Our first stop was to see the Silver Dollar Bar with over 55,000 silver dollars on the walls near the Idaho border.

We stayed over night at the tri-cities (Kennewick, Richland & Pasco) in Washington and saw several miles of these ammunition bunkers the next morning just over the Oregon border. The Umatilla Army Depot.

Mt. Hood, Oregon. It was such a clear day, we could see it from at least 120 miles away.

Carter and Jaret just right of center on the bridge at Multnomah Falls.

Multnomah Falls about 30 miles east of Portland.

Jaret and Carter doing a little pitching and catching practice in the backyard at John's cousin's house in Portland.

Our first morning in Eugene practicing at the batting cages in the mall.

Chowing down at the food court after practice.

Carter at first base for the around-the-horn trials the day before the tournament. They also had agility trials and a home run hitting competition.

The finals for the home run competition for the 12 year olds. Two boys tied with six home runs each out of twenty times at bat. In the tie breaker,
one hit o and the other hit 5 home runs out of 10 times at bat. Pretty amazing.

Our team marching in for the opening ceremonies at the minor league game the night before the tournament.

All the teams lined up on the field.

Did somebody say hot dogs? Let's eat!

Coach's talk after we lost our second game. He asked, "Who likes to win?" No one answered. So he asked again. Carter immediately jumped up and yelled, "Carter Wald likes to win!"

Carter pitching.

Carter went to supper with his team mates, so we did a little exploring. This sign is in front of the track at the Oregon State campus. It indicates the cities and years in which they had athletes competing in the Olympics and how many miles it was to each city.

Steve Prefontaine from Coos Bay, Oregon was the best distance runner in America. He was killed in a car accident.

Statue of Bill Bowerman, teacher, innovator, visionary and motivator at Hayward Track Field at Oregon State. He experimented with his wife's waffle iron, trying to make better soles for running shoes. He ruined several waffle irons and finally came up with what eventually became Nike.

There was a steeple chase race going on while we were there, so we watched for a while. About half the people going over the hurdles fell in the water every time they came around. It was kind of fun to watch.
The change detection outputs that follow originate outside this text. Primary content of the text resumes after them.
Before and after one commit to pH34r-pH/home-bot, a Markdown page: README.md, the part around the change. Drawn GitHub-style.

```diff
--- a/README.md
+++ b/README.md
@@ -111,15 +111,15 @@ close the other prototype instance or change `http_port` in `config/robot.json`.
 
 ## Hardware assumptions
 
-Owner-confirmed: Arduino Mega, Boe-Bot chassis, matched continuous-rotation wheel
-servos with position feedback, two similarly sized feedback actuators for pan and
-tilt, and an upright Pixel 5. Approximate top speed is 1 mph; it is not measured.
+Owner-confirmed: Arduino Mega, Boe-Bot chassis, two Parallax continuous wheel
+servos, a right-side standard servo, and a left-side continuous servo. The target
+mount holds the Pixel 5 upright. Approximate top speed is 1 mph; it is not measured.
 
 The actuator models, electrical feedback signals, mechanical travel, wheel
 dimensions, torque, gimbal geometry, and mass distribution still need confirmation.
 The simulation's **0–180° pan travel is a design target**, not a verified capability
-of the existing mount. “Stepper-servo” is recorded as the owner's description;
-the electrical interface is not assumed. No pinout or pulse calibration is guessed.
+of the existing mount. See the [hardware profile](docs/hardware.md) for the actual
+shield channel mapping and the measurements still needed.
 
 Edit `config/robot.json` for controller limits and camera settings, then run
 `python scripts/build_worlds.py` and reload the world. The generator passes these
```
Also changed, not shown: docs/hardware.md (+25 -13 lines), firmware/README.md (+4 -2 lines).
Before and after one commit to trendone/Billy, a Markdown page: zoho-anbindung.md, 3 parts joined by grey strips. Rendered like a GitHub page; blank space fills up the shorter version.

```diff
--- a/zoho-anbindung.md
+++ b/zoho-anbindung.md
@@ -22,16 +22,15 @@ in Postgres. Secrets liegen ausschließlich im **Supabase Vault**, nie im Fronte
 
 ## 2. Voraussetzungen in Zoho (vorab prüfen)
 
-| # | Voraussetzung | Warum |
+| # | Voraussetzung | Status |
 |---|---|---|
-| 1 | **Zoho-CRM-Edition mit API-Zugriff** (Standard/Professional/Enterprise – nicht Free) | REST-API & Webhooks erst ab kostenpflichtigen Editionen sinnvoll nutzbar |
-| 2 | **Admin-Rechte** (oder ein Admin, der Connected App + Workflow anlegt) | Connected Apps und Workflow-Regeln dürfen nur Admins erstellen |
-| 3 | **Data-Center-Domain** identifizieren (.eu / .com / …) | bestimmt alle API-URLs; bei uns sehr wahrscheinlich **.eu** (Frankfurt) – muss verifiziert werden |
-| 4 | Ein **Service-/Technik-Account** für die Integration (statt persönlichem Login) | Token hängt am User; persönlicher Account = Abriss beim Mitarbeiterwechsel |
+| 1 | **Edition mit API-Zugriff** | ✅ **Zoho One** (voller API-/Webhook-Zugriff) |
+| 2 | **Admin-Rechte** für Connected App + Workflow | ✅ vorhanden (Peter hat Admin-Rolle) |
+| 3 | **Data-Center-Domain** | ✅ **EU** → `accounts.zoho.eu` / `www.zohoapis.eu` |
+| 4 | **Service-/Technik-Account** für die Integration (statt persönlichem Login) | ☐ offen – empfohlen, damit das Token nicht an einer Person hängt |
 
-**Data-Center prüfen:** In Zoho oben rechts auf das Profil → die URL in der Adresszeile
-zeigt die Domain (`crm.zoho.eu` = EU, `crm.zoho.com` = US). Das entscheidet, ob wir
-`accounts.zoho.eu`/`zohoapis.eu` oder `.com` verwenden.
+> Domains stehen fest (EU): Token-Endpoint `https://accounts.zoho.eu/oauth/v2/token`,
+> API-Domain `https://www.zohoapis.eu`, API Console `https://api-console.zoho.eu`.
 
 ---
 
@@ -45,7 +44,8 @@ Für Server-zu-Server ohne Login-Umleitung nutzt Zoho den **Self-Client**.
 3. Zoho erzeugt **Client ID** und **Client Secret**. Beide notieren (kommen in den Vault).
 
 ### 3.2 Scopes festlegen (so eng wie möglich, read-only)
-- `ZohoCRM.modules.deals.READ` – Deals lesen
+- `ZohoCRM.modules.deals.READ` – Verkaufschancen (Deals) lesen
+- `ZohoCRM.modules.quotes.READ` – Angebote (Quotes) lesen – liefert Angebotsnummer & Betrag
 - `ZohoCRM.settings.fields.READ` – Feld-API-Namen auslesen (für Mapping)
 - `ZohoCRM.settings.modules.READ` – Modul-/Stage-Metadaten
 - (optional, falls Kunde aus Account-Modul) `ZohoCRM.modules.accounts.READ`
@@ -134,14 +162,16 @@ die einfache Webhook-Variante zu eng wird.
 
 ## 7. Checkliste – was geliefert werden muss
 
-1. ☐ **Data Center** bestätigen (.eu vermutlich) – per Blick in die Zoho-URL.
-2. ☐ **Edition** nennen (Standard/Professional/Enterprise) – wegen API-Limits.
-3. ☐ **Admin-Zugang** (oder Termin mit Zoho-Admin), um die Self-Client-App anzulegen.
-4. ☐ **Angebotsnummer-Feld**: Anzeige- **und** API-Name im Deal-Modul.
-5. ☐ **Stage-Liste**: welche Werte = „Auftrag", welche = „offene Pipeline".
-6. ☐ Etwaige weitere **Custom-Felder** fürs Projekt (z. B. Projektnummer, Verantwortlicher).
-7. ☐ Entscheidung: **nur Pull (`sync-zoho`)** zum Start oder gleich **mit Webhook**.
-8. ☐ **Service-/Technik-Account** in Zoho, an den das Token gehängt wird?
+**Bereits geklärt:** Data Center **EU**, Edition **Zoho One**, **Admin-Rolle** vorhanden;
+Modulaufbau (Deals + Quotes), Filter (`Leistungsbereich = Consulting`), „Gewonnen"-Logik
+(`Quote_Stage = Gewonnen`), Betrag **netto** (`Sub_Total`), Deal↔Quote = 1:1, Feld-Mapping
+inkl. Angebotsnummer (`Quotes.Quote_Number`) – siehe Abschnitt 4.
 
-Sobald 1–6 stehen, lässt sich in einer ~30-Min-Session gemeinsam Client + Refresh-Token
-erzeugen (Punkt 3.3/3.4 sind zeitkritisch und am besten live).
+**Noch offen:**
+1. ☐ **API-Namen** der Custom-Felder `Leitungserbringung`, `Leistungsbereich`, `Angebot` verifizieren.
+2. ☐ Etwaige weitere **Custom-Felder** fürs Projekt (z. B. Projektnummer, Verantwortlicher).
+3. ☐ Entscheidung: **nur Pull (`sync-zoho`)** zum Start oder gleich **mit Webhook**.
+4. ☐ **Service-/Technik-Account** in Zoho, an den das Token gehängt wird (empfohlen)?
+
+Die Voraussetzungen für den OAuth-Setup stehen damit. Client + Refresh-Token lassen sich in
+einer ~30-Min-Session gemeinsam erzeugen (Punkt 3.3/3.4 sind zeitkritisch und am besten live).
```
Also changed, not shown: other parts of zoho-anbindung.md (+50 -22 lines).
Carter playing first base. Carter made the first two outs at first and the third was a pop fly. 1-2-3. The second inning Carter made the first out at first again and then there were two strike outs. 1-2-3. Third inning Carter caught the hit and touched first for the first out. Then there was one on base, a force at second and a strike out. Almost 1-2-3 again. Fourth inning Carter caught the first hit and touched base for the out. Then there was a long pop caught for the second out. Then Carter caught another grounder and hustled to first. 1-2-3 again. When you're hot, you're hot! 10-0 in 3 & 1/2 innings.

Boy, these bats are heavy, but WE WON, WE WON! They were like a whole different team the second day.

Fourth game Carter pitched an awesome game.
First inning was a strike out, a single, a pop fly to center and a pop fly to right field. Almost 1-2-3. Second inning two singles, a pop to the pitcher caught and fired to first for two outs and a hit straight to first base for the third out. There were a lot more very good plays and several very good hits.

One of Carter's hits almost hit the fence. They won again 5-4 in five and a half innings.

Team picture after their second win. They were one very happy team. I guess their coach was right. They were better than that and they just needed to be reminded of it.

Tourney's over. Time to party and head back home to Helena.

I apologize for mixing up the order of my posts, but I don't know how to fix them. So the post that should be after this one is before it. Just click on older posts at the bottom of this page to see the most recent one.